The passage above is from the prologue of Violence Recycled, the book I wrote about my years of reporting in Iraq. It somehow shows the love-hate relationship I have with the country.

Love and hate

What I love is the resilience of the Iraqis, who always seem to bounce back. What I hate is that there is always something destroying their lives that they need to bounce back from. One of my dearest Iraqi friends, Akram, did it multiple times. Under Saddam he fled from Mosul to Kuwait, then years later from Saddam’s invasion in Kuwait to Baghdad for as an Iraqi he was not welcome anywhere anymore, then during the civil war in Baghdad he had to flee to the Kurdistan Region. Every time he had to restart his life, and readjust to new rules and habits.

What I love about Iraq is the way I felt always welcome; being from the Netherlands of course is in that sense easier than being for instance from Britain or the US: the former colonizer and the former occupier. What I hate at the same time is that what you see is not what you get: hardly anyone will really speak their mind. The Dutch saying that one should not hang out one’s dirty laundry fits Iraqis as a glove.
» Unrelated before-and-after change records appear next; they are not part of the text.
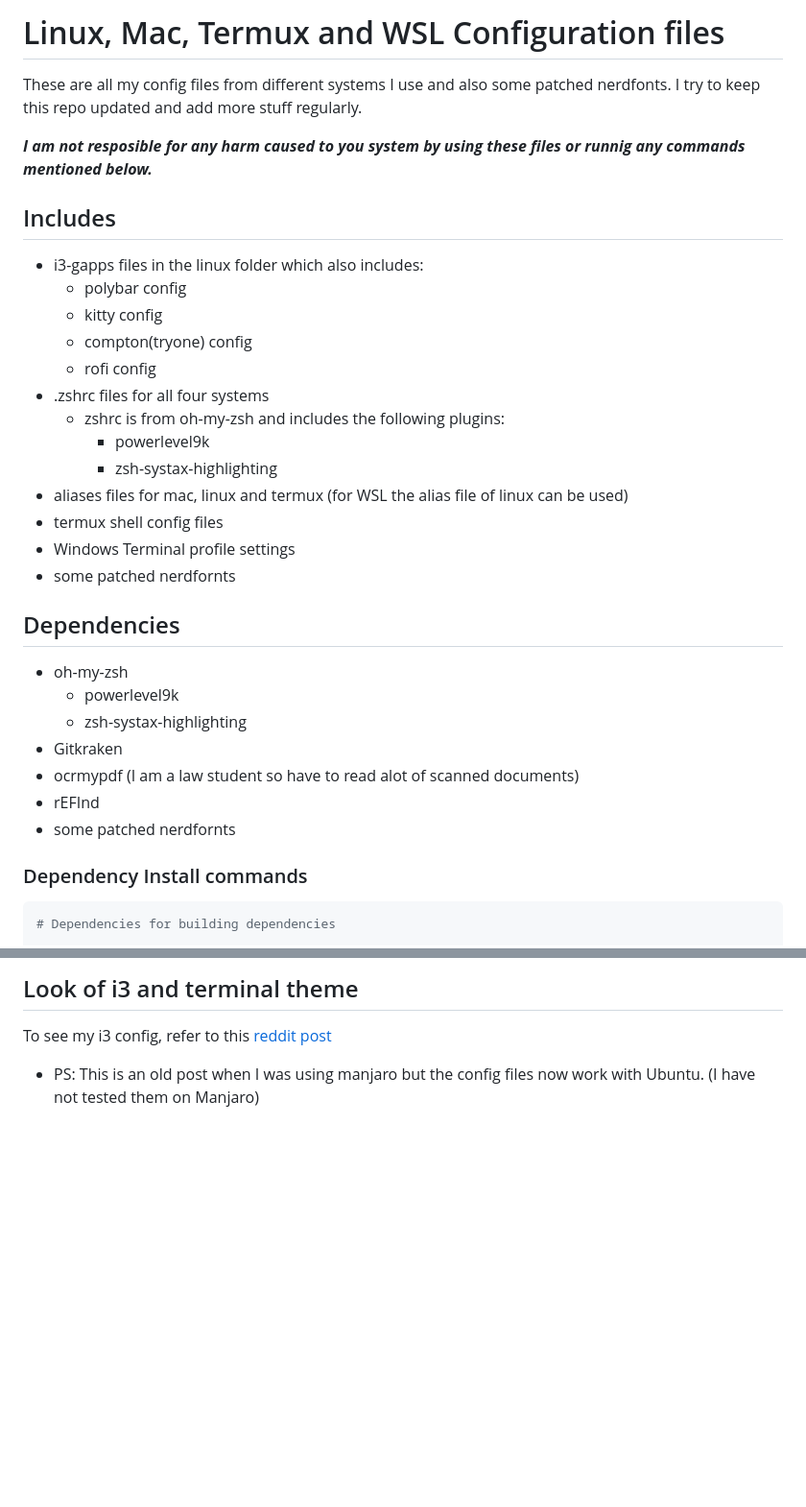
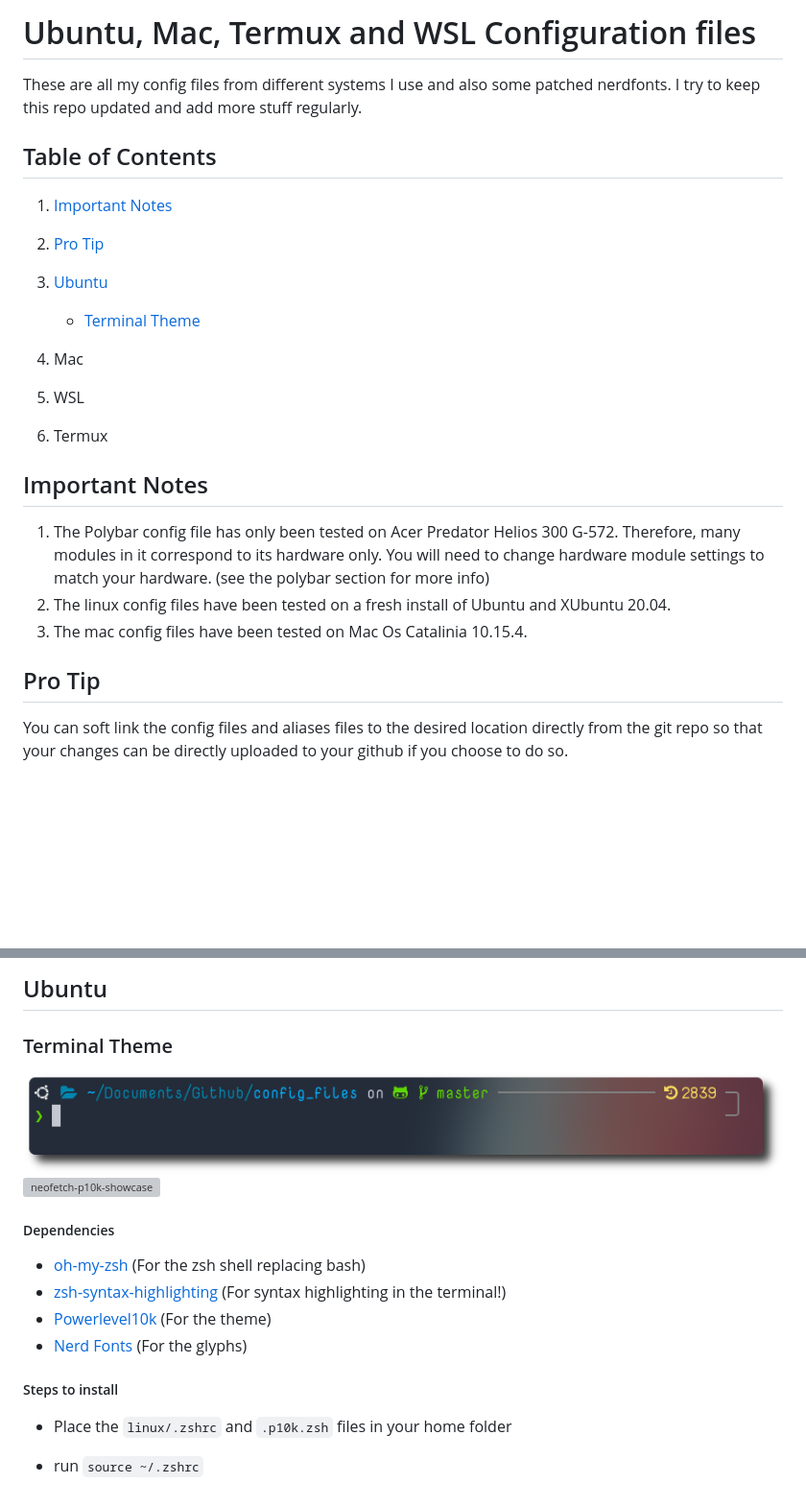
Before and after one commit to ishaan26/config_files, a Markdown page: README.md, 2 parts joined by grey strips. Shown at 96% size. Rendered like a GitHub page; pictures changed too: img/p10k-showcase.png (added); blank space fills up the shorter version; grey boxes are pictures that could not be loaded.

````diff
--- a/README.md
+++ b/README.md
@@ -1,37 +1,25 @@
-# Linux, Mac, Termux and WSL Configuration files
+# Ubuntu, Mac, Termux and WSL Configuration files
 
 These are all my config files from different systems I use and also some patched nerdfonts. I try to keep this repo updated and add more stuff regularly.
 
-***I am not resposible for any harm caused to you system by using these files or runnig any commands mentioned below.***
+## Table of Contents
 
-## Includes
+1. [Important Notes](#Important-Notes)
+2. [Pro Tip](#Pro-Tip)
+3. [Ubuntu](#Ubuntu)
+    - [Terminal Theme](#Terminal-Theme)
 
-- i3-gapps files in the linux folder which also includes:
-  - polybar config
-  - kitty config
-  - compton(tryone) config
-  - rofi config
-- .zshrc files for all four systems
-  - zshrc is from oh-my-zsh and includes the following plugins:
-    - powerlevel9k
-    - zsh-systax-highlighting
-- aliases files for mac, linux and termux (for WSL the alias file of linux can be used)
-- termux shell config files
-- Windows Terminal profile settings
-- some patched nerdfornts
+4. Mac
+5. WSL
+6. Termux
 
-## Dependencies
+## Important Notes
 
-- oh-my-zsh
-  - powerlevel9k
-  - zsh-systax-highlighting
-- Gitkraken
-- ocrmypdf (I am a law student so have to read alot of scanned documents)
-- rEFInd
-- some patched nerdfornts
+1. The Polybar config file has only been tested on Acer Predator Helios 300 G-572. Therefore, many modules in it correspond to its hardware only. You will need to change hardware module settings to match your hardware. (see the polybar section for more info)
+2. The linux config files have been tested on a fresh install of Ubuntu and XUbuntu 20.04.
+3. The mac config files have been tested on Mac Os Catalinia 10.15.4.
 
-### Dependency Install commands
+## Pro Tip
 
-```shell
-# Dependencies for building dependencies
+ You can soft link the config files and aliases files to the desired location directly from the git repo so that your changes can be directly uploaded to your github if you choose to do so.
 
@@ -131,7 +31,21 @@ sudo apt install refind
   ```
 
-## Look of i3 and terminal theme
+## Ubuntu
 
-To see my i3 config, refer to this [reddit post](https://www.reddit.com/r/unixporn/comments/cwlk8i/i3gaps_a_blurry_rice/?utm_source=share&utm_medium=web2x)
+### Terminal Theme
 
-- PS: This is an old post when I was using manjaro but the config files now work with Ubuntu. (I have not tested them on Manjaro)
+![p10k-showcase](img/p10k-showcase.png)
+![neofetch-p10k-showcase](img/neofetch-p10k-showcase.png)
+
+##### Dependencies
+
+- [oh-my-zsh](https://github.com/ohmyzsh/ohmyzsh) (For the zsh shell replacing bash)
+- [zsh-syntax-highlighting](https://github.com/zsh-users/zsh-syntax-highlighting) (For syntax highlighting in the terminal!)
+- [Powerlevel10k](https://github.com/romkatv/powerlevel10k) (For the theme)
+- [Nerd Fonts](https://github.com/ryanoasis/nerd-fonts) (For the glyphs)
+
+##### Steps to install
+
+- Place the `linux/.zshrc` and `.p10k.zsh` files in your home folder
+
+- run ```source ~/.zshrc```
````
Also changed, not shown: other parts of README.md (+2 -90 lines), 4 other files.
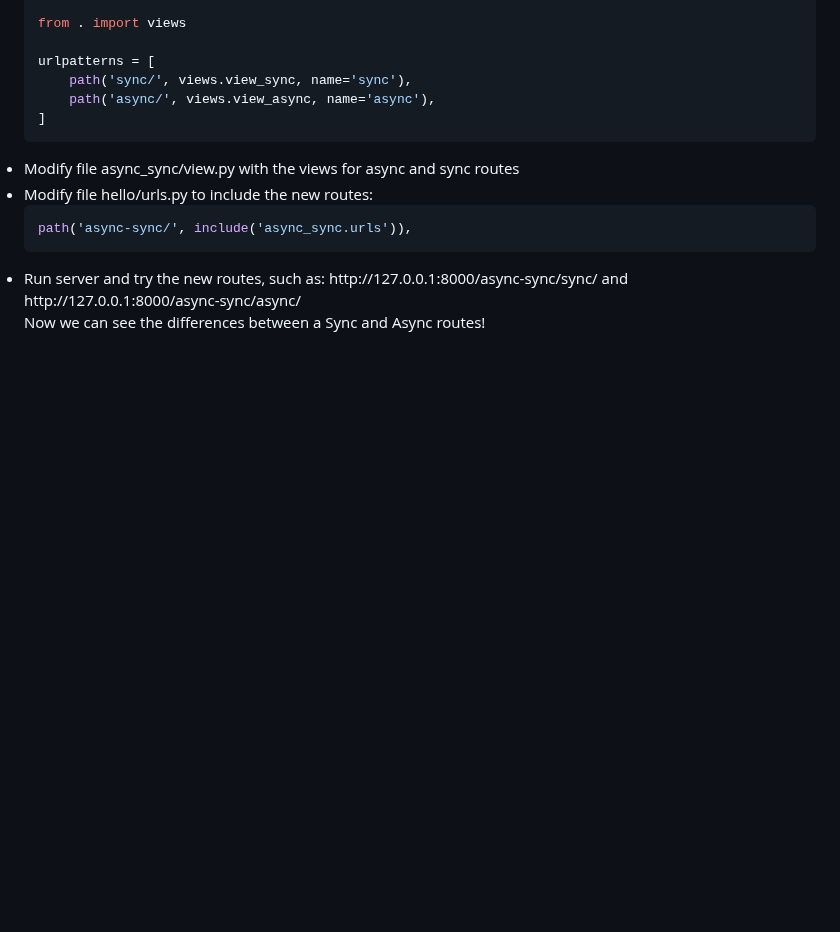
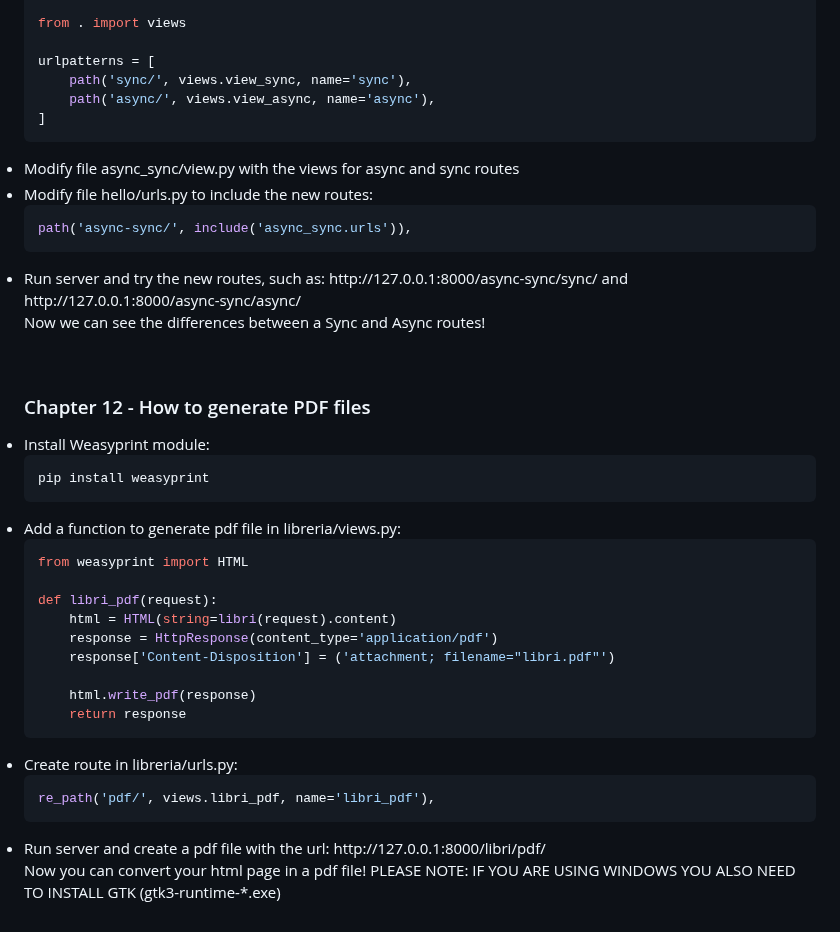
Before and after one commit to gobbez/MyLearningPath, a Markdown page: README.md, the part around the change. GitHub-like rendering; blank space fills up the shorter version.

Commit message:
Chapter 12

````diff
--- a/README.md
+++ b/README.md
@@ -517,3 +517,39 @@ path('async-sync/', include('async_sync.urls')),
 <li>Run server and try the new routes, such as: http://127.0.0.1:8000/async-sync/sync/ and http://127.0.0.1:8000/async-sync/async/</li>
 
 Now we can see the differences between a Sync and Async routes!
+
+
+<br>
+
+### Chapter 12 - How to generate PDF files
+
+<li>Install Weasyprint module: </li>
+
+```bash
+pip install weasyprint
+```
+
+<li>Add a function to generate pdf file in libreria/views.py: </li>
+
+```bash
+from weasyprint import HTML
+
+def libri_pdf(request):
+    html = HTML(string=libri(request).content)
+    response = HttpResponse(content_type='application/pdf')
+    response['Content-Disposition'] = ('attachment; filename="libri.pdf"')
+
+    html.write_pdf(response)
+    return response
+```
+
+<li>Create route in libreria/urls.py: </li>
+
+```bash
+re_path('pdf/', views.libri_pdf, name='libri_pdf'),
+```
+
+<li>Run server and create a pdf file with the url: http://127.0.0.1:8000/libri/pdf/ </li>
+
+Now you can convert your html page in a pdf file!
+PLEASE NOTE: IF YOU ARE USING WINDOWS YOU ALSO NEED TO INSTALL GTK (gtk3-runtime-*.exe)
````
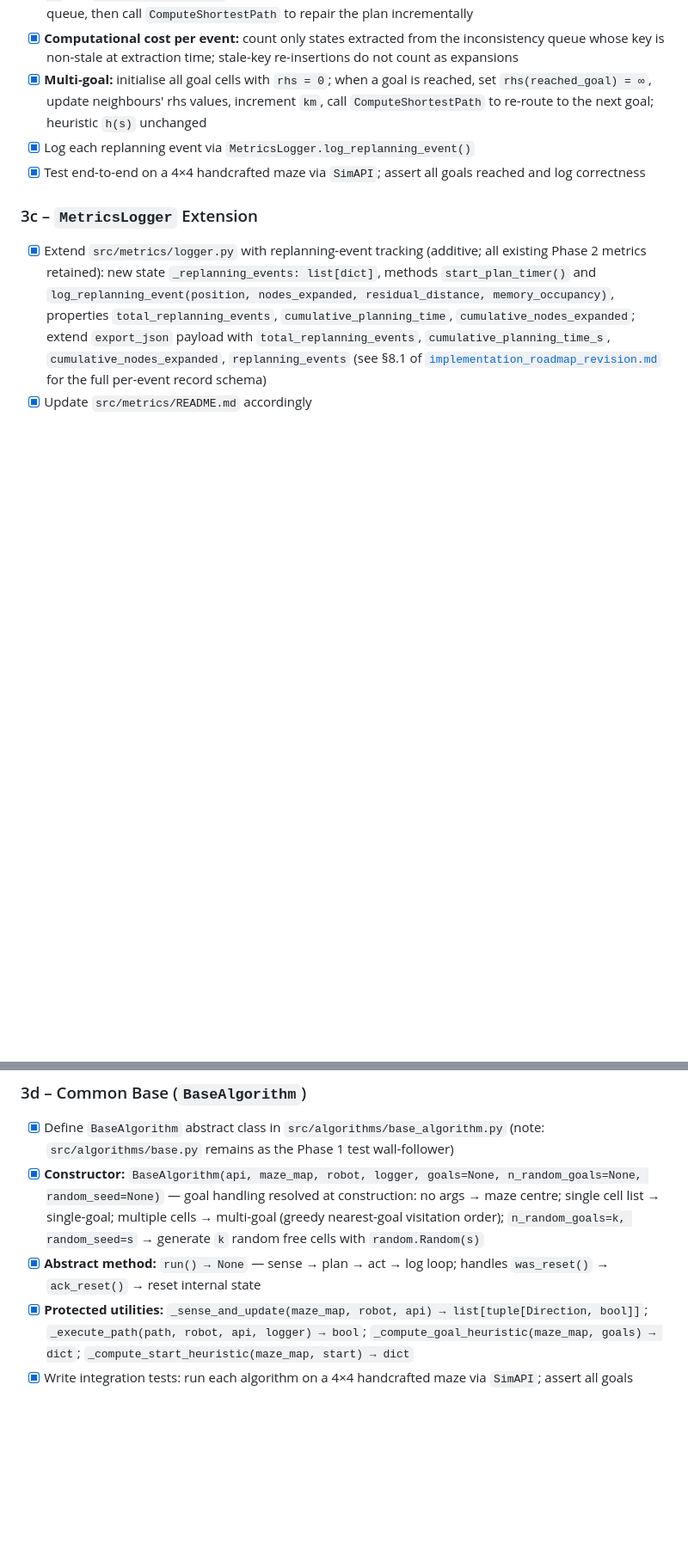
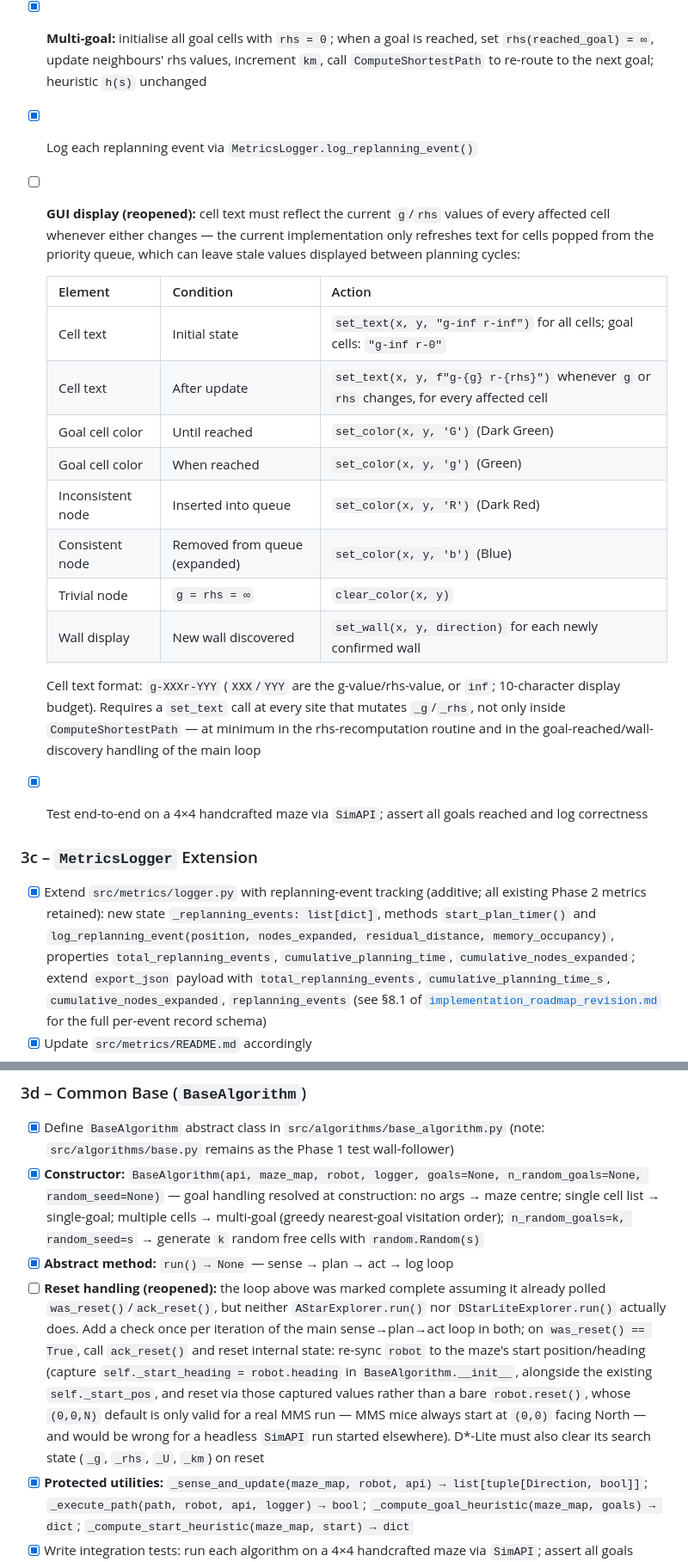
Before and after one commit to FrancescoGuarda/Rob-26-MazeSolver, a Markdown page: docs/implementation_roadmap.md, 2 parts joined by grey strips. Shown at 86% size. Drawn GitHub-style; blank space fills up the shorter version.

```diff
--- a/docs/implementation_roadmap.md
+++ b/docs/implementation_roadmap.md
@@ -73,6 +88,20 @@
 - [X] **Computational cost per event:** count only states extracted from the inconsistency queue whose key is non-stale at extraction time; stale-key re-insertions do not count as expansions
 - [X] **Multi-goal:** initialise all goal cells with `rhs = 0`; when a goal is reached, set `rhs(reached_goal) = ∞`, update neighbours' rhs values, increment `km`, call `ComputeShortestPath` to re-route to the next goal; heuristic `h(s)` unchanged
 - [X] Log each replanning event via `MetricsLogger.log_replanning_event()`
+- [ ] **GUI display (reopened):** cell text must reflect the current `g`/`rhs` values of every affected cell whenever either changes — the current implementation only refreshes text for cells popped from the priority queue, which can leave stale values displayed between planning cycles:
+
+  | Element | Condition | Action |
+  |---------|-----------|--------|
+  | Cell text | Initial state | `set_text(x, y, "g-inf r-inf")` for all cells; goal cells: `"g-inf r-0"` |
+  | Cell text | After update | `set_text(x, y, f"g-{g} r-{rhs}")` whenever `g` or `rhs` changes, for every affected cell |
+  | Goal cell color | Until reached | `set_color(x, y, 'G')` (Dark Green) |
+  | Goal cell color | When reached | `set_color(x, y, 'g')` (Green) |
+  | Inconsistent node | Inserted into queue | `set_color(x, y, 'R')` (Dark Red) |
+  | Consistent node | Removed from queue (expanded) | `set_color(x, y, 'b')` (Blue) |
+  | Trivial node | `g = rhs = ∞` | `clear_color(x, y)` |
+  | Wall display | New wall discovered | `set_wall(x, y, direction)` for each newly confirmed wall |
+
+  Cell text format: `g-XXXr-YYY` (`XXX`/`YYY` are the g-value/rhs-value, or `inf`; 10-character display budget). Requires a `set_text` call at every site that mutates `_g`/`_rhs`, not only inside `ComputeShortestPath` — at minimum in the rhs-recomputation routine and in the goal-reached/wall-discovery handling of the main loop
 - [X] Test end-to-end on a 4×4 handcrafted maze via `SimAPI`; assert all goals reached and log correctness
 
 ### 3c – `MetricsLogger` Extension
@@ -83,7 +112,8 @@
 ### 3d – Common Base (`BaseAlgorithm`)
 - [X] Define `BaseAlgorithm` abstract class in `src/algorithms/base_algorithm.py` (note: `src/algorithms/base.py` remains as the Phase 1 test wall-follower)
 - [X] **Constructor:** `BaseAlgorithm(api, maze_map, robot, logger, goals=None, n_random_goals=None, random_seed=None)` — goal handling resolved at construction: no args → maze centre; single cell list → single-goal; multiple cells → multi-goal (greedy nearest-goal visitation order); `n_random_goals=k, random_seed=s` → generate `k` random free cells with `random.Random(s)`
-- [X] **Abstract method:** `run() → None` — sense → plan → act → log loop; handles `was_reset()` → `ack_reset()` → reset internal state
+- [X] **Abstract method:** `run() → None` — sense → plan → act → log loop
+- [ ] **Reset handling (reopened):** the loop above was marked complete assuming it already polled `was_reset()`/`ack_reset()`, but neither `AStarExplorer.run()` nor `DStarLiteExplorer.run()` actually does. Add a check once per iteration of the main sense→plan→act loop in both; on `was_reset() == True`, call `ack_reset()` and reset internal state: re-sync `robot` to the maze's start position/heading (capture `self._start_heading = robot.heading` in `BaseAlgorithm.__init__`, alongside the existing `self._start_pos`, and reset via those captured values rather than a bare `robot.reset()`, whose `(0,0,N)` default is only valid for a real MMS run — MMS mice always start at `(0,0)` facing North — and would be wrong for a headless `SimAPI` run started elsewhere). D*-Lite must also clear its search state (`_g`, `_rhs`, `_U`, `_km`) on reset
 - [X] **Protected utilities:** `_sense_and_update(maze_map, robot, api) → list[tuple[Direction, bool]]`; `_execute_path(path, robot, api, logger) → bool`; `_compute_goal_heuristic(maze_map, goals) → dict`; `_compute_start_heuristic(maze_map, start) → dict`
 - [X] Write integration tests: run each algorithm on a 4×4 handcrafted maze via `SimAPI`; assert all goals reached, replanning event counts consistent between A* and D*-Lite on the same maze, JSON log validates against the extended schema
 
```
Also changed, not shown: other parts of docs/implementation_roadmap.md (+18 -1 lines).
The Baghdadi gold salesman had coffee brought in for us

I don’t like shopping, but I do like the cosy little shops of Iraq, like the one of the Baghdadi gold salesman in the picture who had coffee brought in for my translator and me. But I hate how difficult it can be to understand what the price of an item should be and how to reach there by haggling. And I still feel uncomfortable when people do it for me, as for a foreigner the price would always be higher than for a local.

What I love is that Iraqis love their country; what I hate is how they neglect it. The Jewish past is now mostly wiped out, even though when the Jews left in the fifties a city like Baghdad was thriving because of its large Jewish community. Cultural heritage is mostly neglected and in shambles, even famous sites like the ancient city or Ur (where Abraham lived) and Babylon. But I love how they share their love for their country with foreigners; when I took a couple of Jewish rabbis around the sites in Kurdistan, they got hugged all the time as the Kurds’ best friends.

While I absolutely hate the Iraqi bureaucracy – and Kurdistan is no better – I love the way the locals always will try to find their way around it. They often succeed. And taught me how to too. I love the way people want to share – the food, the fun, the mood, but hate how difficult it is to say ‘no’ without being impolite.


I love the Iraqi light, and got addicted to it. But I hate the violence, that can raise its nasty head at any time. A man threatening another with a gun. Peaceful demonstrators being bashed for simply raising their voices. And the dark ways of people who use religion to attract followers. Most of all I hate the terror group ISIS and its followers who thought religion gave them the right to kidnap, rape and kill. And plunged our world from sunny and secure suddenly into the darkness of ancient times.

Yet love and hate, good and evil, the stories of Iraq, they are my inspiration.

Iraq got under my skin. And into my novels. I doubt if that will ever change.